    • one year ago
  25. experimentX
    Best Response
    You've already chosen the best response.
    Medals 0

    Plot[5/2 + 5*4/(2*Pi)*Sum[Sin[(2 n + 1)*Pi*(x)/2]/(2 n + 1), {n, 0, 10}], {x , 0, 10}]

    • one year ago
  26. experimentX
    Best Response
    You've already chosen the best response.
    Medals 0

    |dw:1343836422904:dw| the example at wolframmathworld was for 0 to 2L

    • one year ago
  27. edr1c
    Best Response
    You've already chosen the best response.
    Medals 0

    owh so for the expansion it doesnt necessary to be symmetrical? because the formula i'd received in the notes is from -L to L, where L is period/2.. thats the only question im wondering about. if it can be non-symmetrical then everythings is ok already.

    • one year ago
  28. experimentX
    Best Response
    You've already chosen the best response.
    Medals 0

    if it's symmetric then the calculation is easier ... for eg. if the function is odd ... then you don't have to calculate a_0 and a_n if it's even then you don't have to calculate b_n

    • one year ago
  29. experimentX
    Best Response
    You've already chosen the best response.
    Medals 0

    the fastest way to get Fourier series is to reduce the function into some known odd or even function ... it would help you to skip lot's of unnecessary steps.

    • one year ago
    • Attachments:

See more questions >>>

Your question is ready.
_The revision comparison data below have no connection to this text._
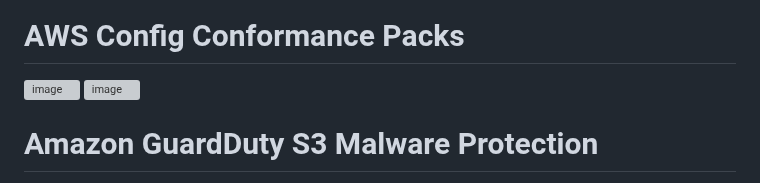
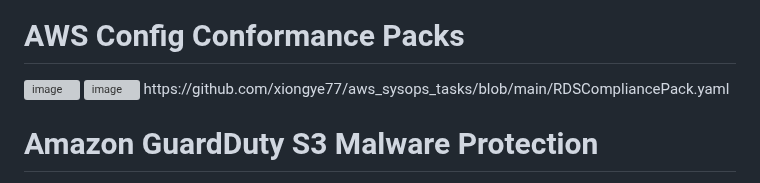
Before and after one commit to xiongye77/aws_sysops_tasks, a Markdown page: README.md, the part around the change. Drawn GitHub-style; grey boxes are pictures that could not be loaded.

```diff
--- a/README.md
+++ b/README.md
@@ -27,6 +27,7 @@ After upgrade and uninstall old packages, perform a manually refresh software in
 # AWS Config Conformance Packs
 <img width="1202" alt="image" src="https://github.com/user-attachments/assets/da275114-24d7-4737-b025-c1e96f63827a" />
 <img width="1142" alt="image" src="https://github.com/user-attachments/assets/b3611720-8a02-4443-ba5a-8956cdb69c8a" />
+https://github.com/xiongye77/aws_sysops_tasks/blob/main/RDSCompliancePack.yaml
 
 
 # Amazon GuardDuty S3 Malware Protection
```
Sign up for free to start getting answers.

spraguer (Moderator)
5 → View Detailed Profile

is replying to Can someone tell me what button the professor is hitting...

23

  • Teamwork 19 Teammate
  • Problem Solving 19 Hero
  • You have blocked this person.
  • ✔ You're a fan Checking fan status...

Thanks for being so helpful in mathematics. If you are getting quality help, make sure you spread the word about OpenStudy.

This is the testimonial you wrote.
You haven't written a testimonial for Owlfred.